  2. Thanks for the comment. I can't provide an exhaustive answer to either of your questions, but Dan's article (linked at top) about "kenmon" is a good example of when you might be randomly tested for BrAC. However, in many cases I would assume that these charges are applied to drivers who have been pulled over for some other driving infraction, then found to be intoxicated, the same way that police in the US look for telltale signs like lane swerving or unused headlights. As in other countries, Japanese police carry breathalyzers and use them when a driver is suspect. Aside from the statistics I mention inline, search terms like "飲酒運転違反 2012" yield interesting results on regional and national levels, including annual reports by the National Police Agency. Finally, though highly speculative, I would guess that the breathalyzer is if anything more quickly procured in cases of suspects who cannot or refuse to speak Japanese.

  3. This site:

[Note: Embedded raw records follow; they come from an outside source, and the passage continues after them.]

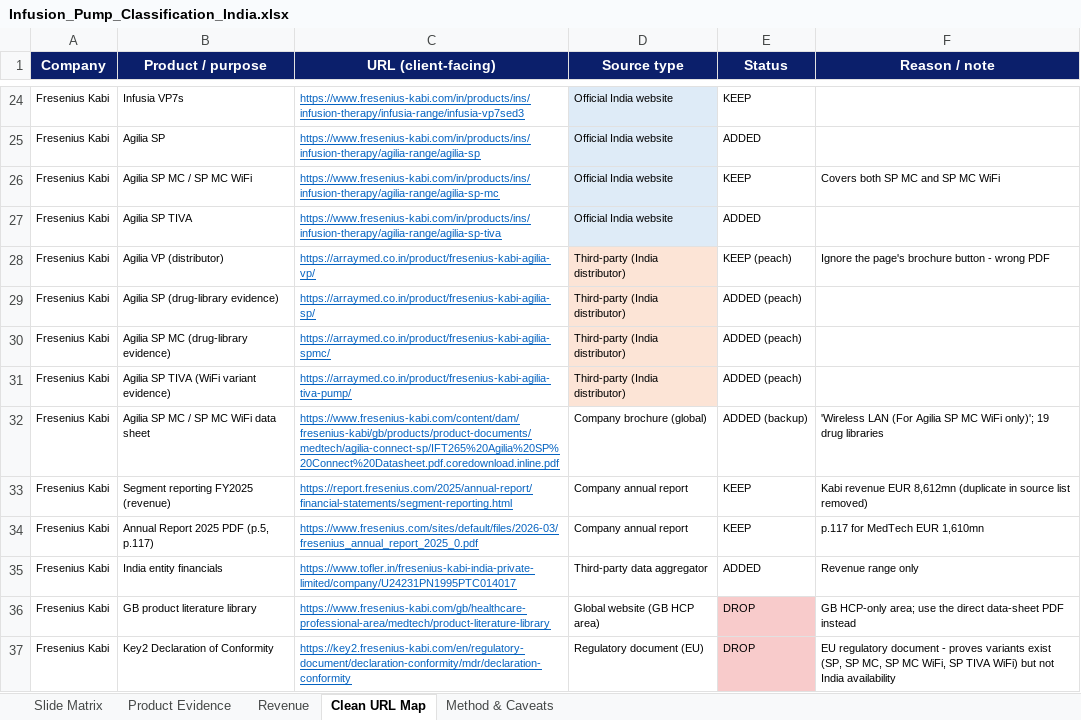
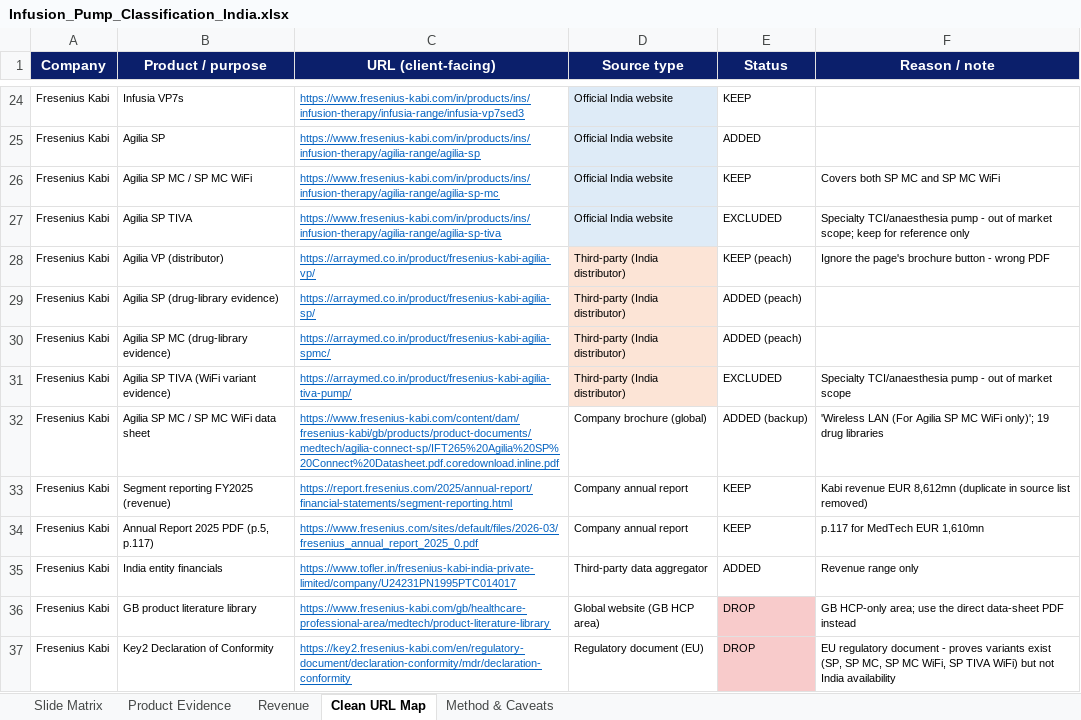
Before and after one commit to itsmechaitanyasharma-jpg/Consulting, an Excel workbook: Infusion_Pumps_India/Infusion_Pump_Classification_India.xlsx, sheet Clean URL Map, drawn as a sheet; only a part is shown, gaps mark what is left out; values as stored, in another font and other column widths than the file's, no borders; the diff names each change by its address in the sheet, - before the commit and + after, or states it on an @@ line.

```diff
--- a/Infusion_Pumps_India/Infusion_Pump_Classification_India.xlsx (sheet Clean URL Map)
+++ b/Infusion_Pumps_India/Infusion_Pump_Classification_India.xlsx (sheet Clean URL Map)
-E27 (Status): ADDED
+E27 (Status): EXCLUDED
-F27 (Reason / note): (empty)
+F27 (Reason / note): Specialty TCI/anaesthesia pump - out of market scope; keep for reference only
-E31 (Status): ADDED (peach)
+E31 (Status): EXCLUDED
-F31 (Reason / note): (empty)
+F31 (Reason / note): Specialty TCI/anaesthesia pump - out of market scope
```
Also changed, not shown: sheet Product Evidence, sheet Slide Matrix, sheet Method & Caveats, 1 other file.
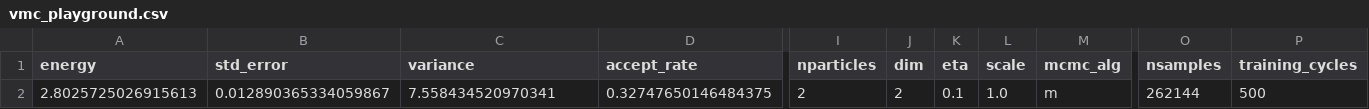
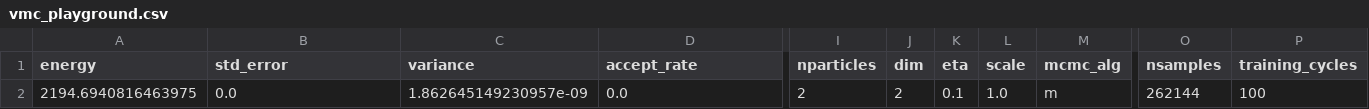
Before and after one commit to Daniel-Haas-B/NeuralQuantumState, a CSV file: data/vmc_playground.csv, drawn as a sheet; only a part is shown, gaps mark what is left out; removed rows and columns are numbered as before the commit, all else as after; rows hold the shown columns only; the diff names each change by its address in the sheet, - before the commit and + after, or states it on an @@ line.

```diff
--- a/data/vmc_playground.csv
+++ b/data/vmc_playground.csv
-row 2: 2.8025725026915613 | 0.012890365334059867 | 7.558434520970341 | 0.32747650146484375 | 2 | 2 | 0.1 | 1.0 | m | 262144 | 500
+row 2: 2194.6940816463975 | 0.0 | 1.862645149230957e-09 | 0.0 | 2 | 2 | 0.1 | 1.0 | m | 262144 | 100
```
Also changed, not shown: data/playground.csv, 10 other files.
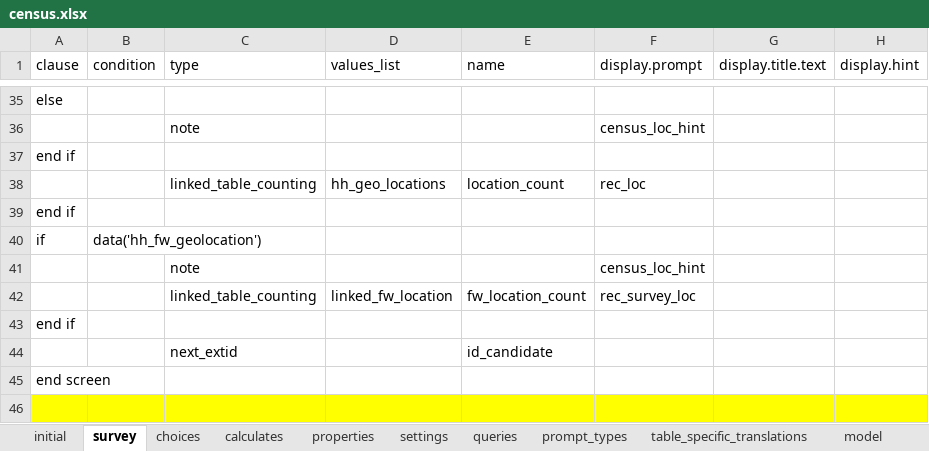
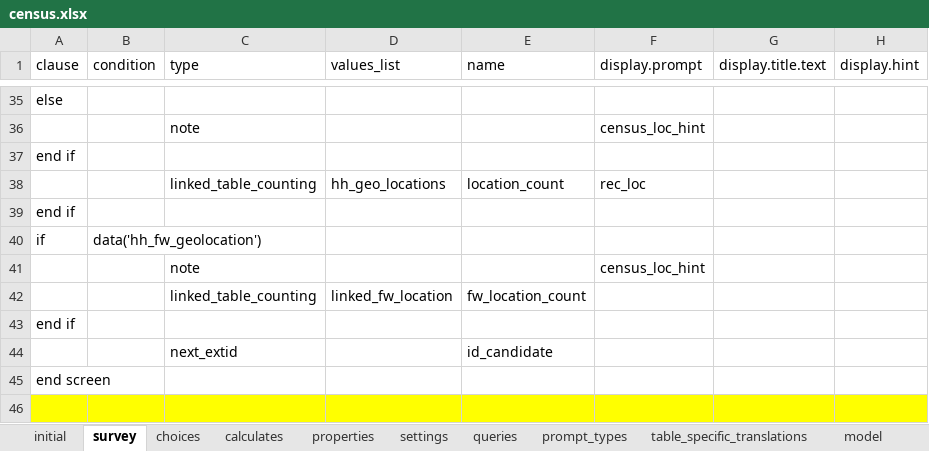
Before and after one commit to karoliscfd/bohemia, an Excel workbook: odkx/app/config/tables/census/forms/census/census.xlsx, sheet survey, drawn as a sheet; only a part is shown, gaps mark what is left out; values as stored, in another font and other column widths than the file's, no borders; the diff names each change by its address in the sheet, - before the commit and + after, or states it on an @@ line.

```diff
--- a/odkx/app/config/tables/census/forms/census/census.xlsx (sheet survey)
+++ b/odkx/app/config/tables/census/forms/census/census.xlsx (sheet survey)
-F42 (display.prompt): rec_survey_loc
+F42 (display.prompt): (empty)
```
Also changed, not shown: sheet initial, sheet queries, 1 other file.
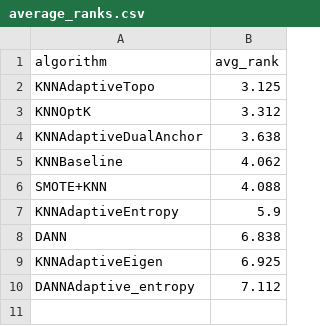
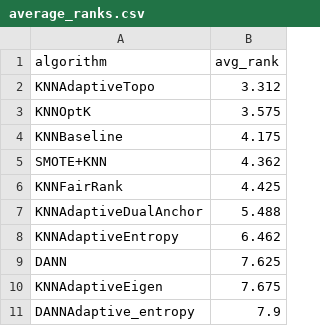
Before and after one commit to zepaulo333/knn_classimbalance, a CSV file: results/tables/average_ranks.csv, drawn as a sheet.

```diff
--- a/results/tables/average_ranks.csv
+++ b/results/tables/average_ranks.csv
@@ -1,10 +1,11 @@
 algorithm,avg_rank
-KNNAdaptiveTopo,3.125
-KNNOptK,3.312
-KNNAdaptiveDualAnchor,3.638
-KNNBaseline,4.062
-SMOTE+KNN,4.088
-KNNAdaptiveEntropy,5.9
-DANN,6.838
-KNNAdaptiveEigen,6.925
-DANNAdaptive_entropy,7.112
+KNNAdaptiveTopo,3.312
+KNNOptK,3.575
+KNNBaseline,4.175
+SMOTE+KNN,4.362
+KNNFairRank,4.425
+KNNAdaptiveDualAnchor,5.488
+KNNAdaptiveEntropy,6.462
+DANN,7.625
+KNNAdaptiveEigen,7.675
+DANNAdaptive_entropy,7.9
```
Also changed, not shown: results/tables/benchmark_by_ir_quartile.csv, results/tables/benchmark_summary.csv, 14 other files.
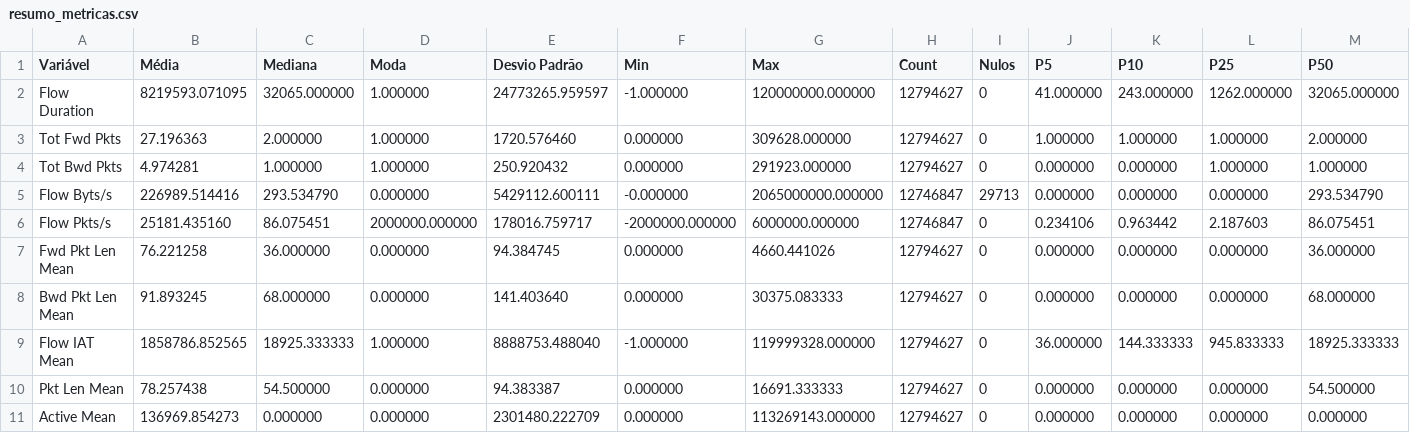
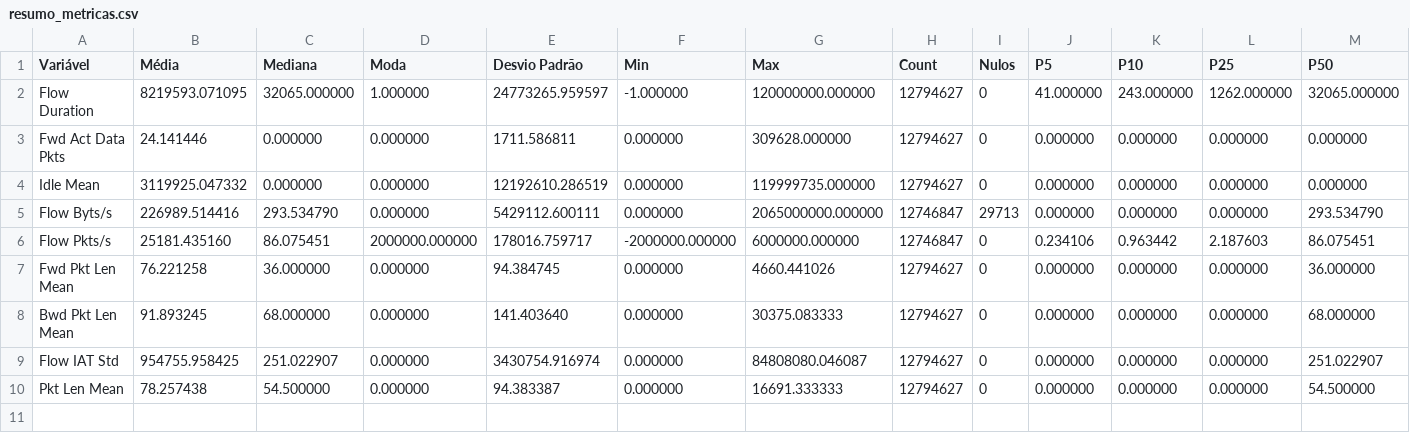
Before and after one commit to joaoson/TDEDDOS-DataAnalytics, a CSV file: analise_univariada_output/resumo_metricas.csv, drawn as a sheet; only a part is shown; removed rows and columns are numbered as before the commit, all else as after; rows hold the shown columns only; the diff names each change by its address in the sheet, - before the commit and + after, or states it on an @@ line.

Commit message:
ajustada análise univariada

```diff
--- a/analise_univariada_output/resumo_metricas.csv
+++ b/analise_univariada_output/resumo_metricas.csv
-row 3: Tot Fwd Pkts | 27.196363 | 2.000000 | 1.000000 | 1720.576460 | 0.000000 | 309628.000000 | 12794627 | 0 | 1.000000 | 1.000000 | 1.000000 | 2.000000
-row 4: Tot Bwd Pkts | 4.974281 | 1.000000 | 1.000000 | 250.920432 | 0.000000 | 291923.000000 | 12794627 | 0 | 0.000000 | 0.000000 | 1.000000 | 1.000000
+row 3: Fwd Act Data Pkts | 24.141446 | 0.000000 | 0.000000 | 1711.586811 | 0.000000 | 309628.000000 | 12794627 | 0 | 0.000000 | 0.000000 | 0.000000 | 0.000000
+row 4: Idle Mean | 3119925.047332 | 0.000000 | 0.000000 | 12192610.286519 | 0.000000 | 119999735.000000 | 12794627 | 0 | 0.000000 | 0.000000 | 0.000000 | 0.000000
-F5 (Min): -0.000000
+F5 (Min): 0.000000
-row 9: Flow IAT Mean | 1858786.852565 | 18925.333333 | 1.000000 | 8888753.488040 | -1.000000 | 119999328.000000 | 12794627 | 0 | 36.000000 | 144.333333 | 945.833333 | 18925.333333
+row 9: Flow IAT Std | 954755.958425 | 251.022907 | 0.000000 | 3430754.916974 | 0.000000 | 84808080.046087 | 12794627 | 0 | 0.000000 | 0.000000 | 0.000000 | 251.022907
-row 11: Active Mean | 136969.854273 | 0.000000 | 0.000000 | 2301480.222709 | 0.000000 | 113269143.000000 | 12794627 | 0 | 0.000000 | 0.000000 | 0.000000 | 0.000000
```
Also changed, not shown: 23 other files.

    ...reports that in 2005, there were 139,918 nationwide charges of 酒気帯び, but only 1,675 charges of 酒酔い, implying that the police are vigilant for drunk drivers (many more drunk driving charges are made than drunk driving accidents reported) and that the more serious 酒酔い charge is employed far less often than the breathalyzer-based 酒気帯び charge.

  4. A few people asked about Japan's drunk bicycling laws. In short, it carries a lot of legal risk. From what I've read, Japan offers a legal cushion for drunk drivers and others charged with traffic violations that do not result in an accident; in effect, the violation counts against your eligibility to hold a driver's license before it counts against your criminal record. So, a violation like this may result in license suspension or revocation and a heavy fine, but as long as the fine gets paid, it need not lead to a criminal conviction, jail time, or a permanent criminal history.

    However, this cushion does not apply to drunk cyclists, because operating a bicycle does not require any kind of license. If you are charged with 酒気帯び運転 or 酒酔い運転 while operating a bicycle (and you can be charged, as a bicycle is classified under Japanese traffic law as a "kei" vehicle, in the same class as mopeds and small cars), the charge immediately leads to a court hearing and conviction. Though jail time could be avoided by paying a fine for each individual charge, the convictions would remain on your criminal record. Three convictions, whether all from drunk cycling or from other criminal offences, result in imprisonment without exception.

    Therefore, police are somewhat hesitant to write tickets to drunk cyclists who've been caught simply for being drunk; they realize the gravity of the charge and, from what I understand, tend to just chew the cyclist out instead. This point is moot, however, if you get into an accident while riding a bicycle drunk and police are called to the scene; you can expect that your level of intoxication will be assessed and that you will be charged accordingly.

  5. does japan have the most punishment for drinking and driving then any country.